Exercise directions | Comb the records below for the string "class" and copy each line where it turns up.

Exercise materials |
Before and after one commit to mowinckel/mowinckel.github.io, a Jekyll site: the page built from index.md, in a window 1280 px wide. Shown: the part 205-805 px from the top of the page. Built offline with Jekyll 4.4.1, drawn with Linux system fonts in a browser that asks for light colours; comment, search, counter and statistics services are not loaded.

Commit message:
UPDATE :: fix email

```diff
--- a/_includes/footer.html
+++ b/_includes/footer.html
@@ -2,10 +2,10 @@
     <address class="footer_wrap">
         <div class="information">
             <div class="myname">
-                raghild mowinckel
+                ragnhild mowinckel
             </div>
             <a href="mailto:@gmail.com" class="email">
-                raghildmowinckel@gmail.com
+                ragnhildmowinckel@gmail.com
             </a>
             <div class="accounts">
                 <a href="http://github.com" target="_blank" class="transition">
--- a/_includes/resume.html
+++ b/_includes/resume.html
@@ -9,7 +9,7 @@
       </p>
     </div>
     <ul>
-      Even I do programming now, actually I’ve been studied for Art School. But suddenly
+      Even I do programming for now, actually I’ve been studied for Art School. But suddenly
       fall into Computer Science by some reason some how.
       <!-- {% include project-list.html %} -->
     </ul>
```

Answer to the exercise |
     <address class="footer_wrap">
         <div class="information">
             <div class="myname">
             <a href="mailto:@gmail.com" class="email">
             <div class="accounts">
                 <a href="http://github.com" target="_blank" class="transition">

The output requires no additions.